Theresa Hiegel of the Frederick County Sheriff's Office Victims Services Unit has received reports of senior citizens wandering through neighborhoods.
And she has worked with concerned neighbors and relatives when senior citizens lose thousands of dollars in scams.
"I felt [elder abuse] was an issue the community needed to be more aware of," she said.
Partnering up with the Seniors and Law Enforcement Together Council of Frederick County, the Silver Ribbon Series is set to take place from 10 to 11 a.m. beginning Monday. The program will continue through June 15 at the Department of Aging.
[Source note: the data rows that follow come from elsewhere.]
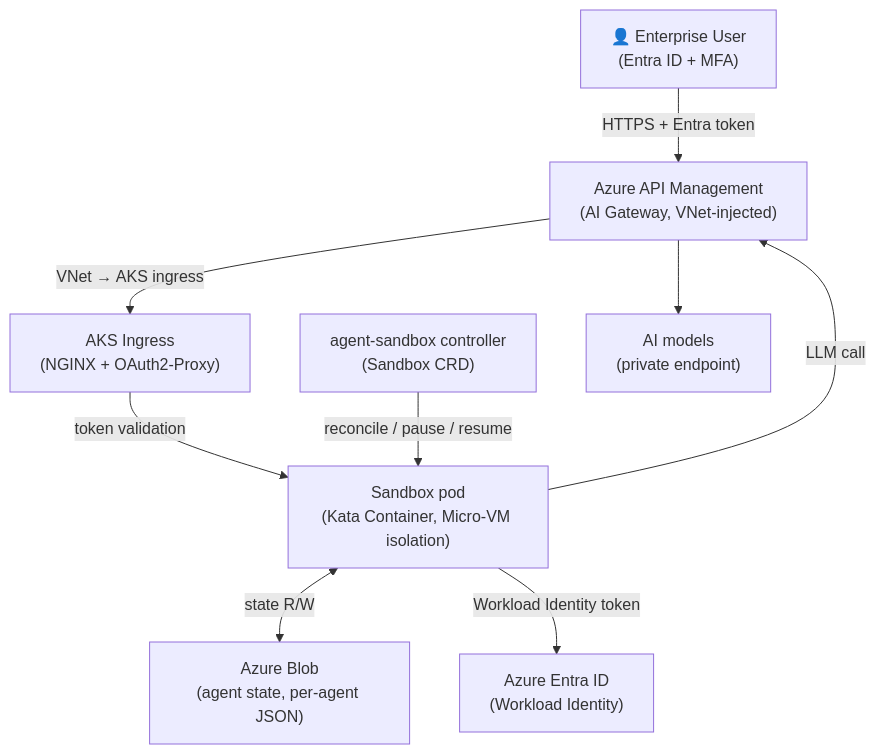
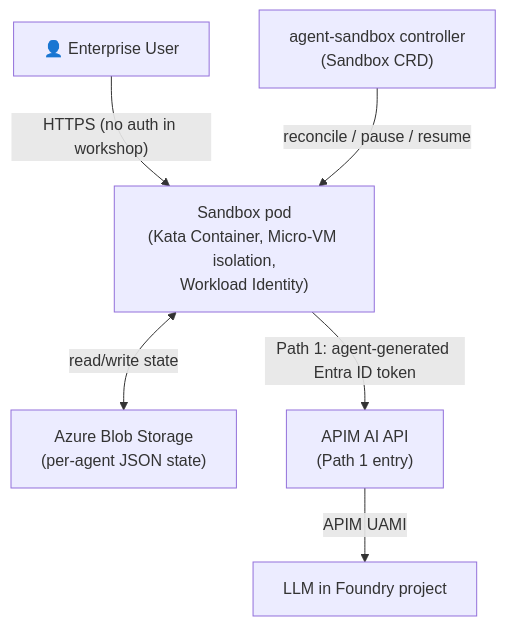
Before and after one commit to oxcp/ainotes: the second of 3 diagrams in agenthost/agenthost.md, drawn with Mermaid. The commit also changed other lines of this file, not shown here.

Commit message:
docs: Clarify user-agent authentication scope and detail access paths in workshop documentation

````diff
--- a/agenthost/agenthost.md
+++ b/agenthost/agenthost.md
@@ -202,20 +247,15 @@
 ```mermaid
 flowchart TD
-    user["👤 Enterprise User\n(Entra ID + MFA)"]
-    apim["Azure API Management\n(AI Gateway, VNet-injected)"]
-    ingress["AKS Ingress\n(NGINX + OAuth2-Proxy)"]
+    user["👤 Enterprise User"]
     ctrl["agent-sandbox controller\n(Sandbox CRD)"]
-    kata["Sandbox pod\n(Kata Container, Micro-VM isolation)"]
-    blob["Azure Blob\n(agent state, per-agent JSON)"]
-    aoai["AI models\n(private endpoint)"]
-    entra["Azure Entra ID\n(Workload Identity)"]
+    kata["Sandbox pod\n(Kata Container, Micro-VM isolation,\nWorkload Identity)"]
+    blob["Azure Blob Storage\n(per-agent JSON state)"]
+    apimApi["APIM AI API\n(Path 1 entry)"]
+    llm["LLM in Foundry project"]
 
-    user -->|"HTTPS + Entra token"| apim
-    apim -->|"VNet → AKS ingress"| ingress
-    ingress -->|"token validation"| kata
+    user -->|"HTTPS (no auth in workshop)"| kata
     ctrl -->|"reconcile / pause / resume"| kata
-    kata <-->|"state R/W"| blob
-    kata -->|"Workload Identity token"| entra
-    kata -->|"LLM call"| apim
-    apim --> aoai
+    kata <-->|"read/write state"| blob
+    kata -->|"Path 1: agent-generated Entra ID token"| apimApi
+    apimApi -->|"APIM UAMI"| llm
 ```
````
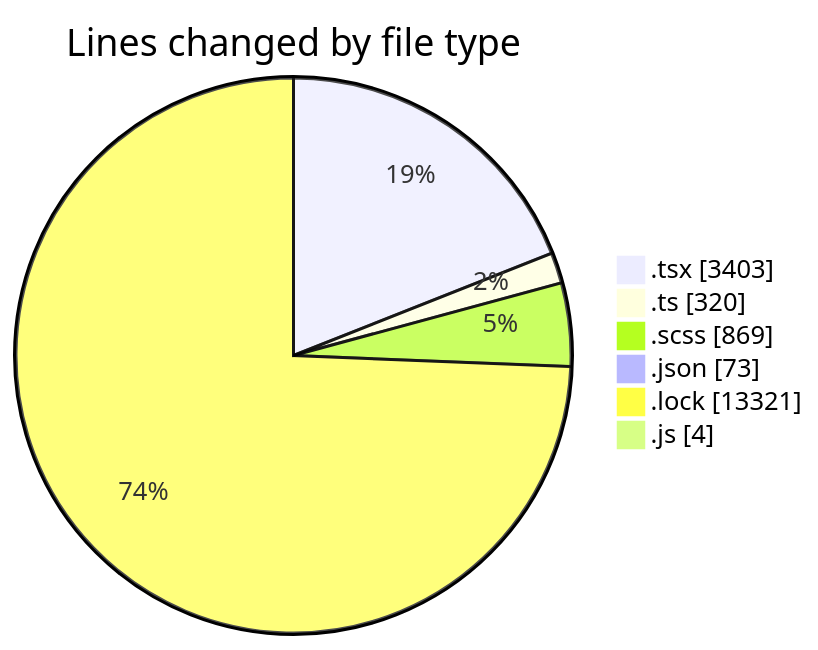
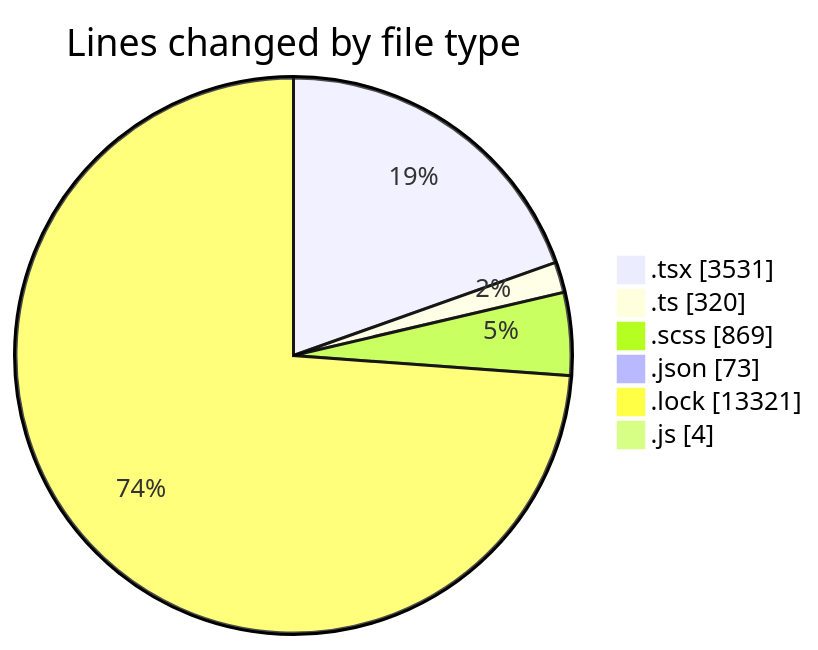
The first of 2 diagrams in 2025-02-12/cda/README.md (momahboobian/code-tracking), drawn with Mermaid before and after one commit. The commit also changed other lines of this file and 1 other file, not shown here.

````diff
--- a/2025-02-12/cda/README.md
+++ b/2025-02-12/cda/README.md
@@ -40,10 +41,10 @@
 ```mermaid
 pie showData
 title Lines changed by file type
-".tsx" : 3403
+".tsx" : 3531
 ".ts" : 320
 ".scss" : 869
 ".json" : 73
 ".lock" : 13321
 ".js" : 4
 ```
````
"Elder abuse often goes unreported," she said. "By offering this training series, it is my hope community members can help be advocates for seniors by preventing and/or reporting elder abuse. ... Having an aware community can help us prevent abuse from occurring."
Each day will feature a different speaker discussing various topics to raise awareness about elder abuse.
Suzanne Sherwood, a registered nurse and professor at the University of Maryland School of Nursing, will be giving a presentation on June 14.
She plans to discuss how to recognize physical signs of abuse, trauma and neglect. She will give variables that complicate identification, factors of elders at risk for abuse, common traits of an abuser and assessment cues to use if mistreatment is suspected.
"Those over 85 years old are the fastest growing segment of this population and are the most vulnerable to abuse and neglect," Sherwood said. "There are now over 2 million older Americans that experience abuse and neglect each year and this number is rising. Awareness will help to put an end to elder mistreatment."
Years ago, a relative for attorney David Wingate fell ill and needed help.
"We knew he could not make important decisions for himself and was very vulnerable," he said. "It was during this whole process of advocating for him that I realized I wanted to pursue this type of legal work."
Wingate will speak June 12 on how to protect seniors' homes and assets, appoint a trusted family or friend as a power of attorney and help when a loved one is deemed incompetent.
"Don't wait for a crisis to happen before you plan," Wingate said. "Be prepared."
Hiegel encourages anyone with a vested interest in the elderly such as seniors, caretakers, family members of seniors, health care professionals and clergy members to attend.
"This event is aimed at raising awareness," Hiegel said. "The goal of the training series is to make more people aware that elder abuse encompasses physical abuse, sexual abuse, thefts, financial explorations, and neglect."
The is the first time the series has been staged.
"My hope is if the training series is successful I can look at making it an annual event," Hiegel said.
The event is free and open to the public, but registration is required. Call Hiegel at 301-600-1290 or email at firstname.lastname@example.org.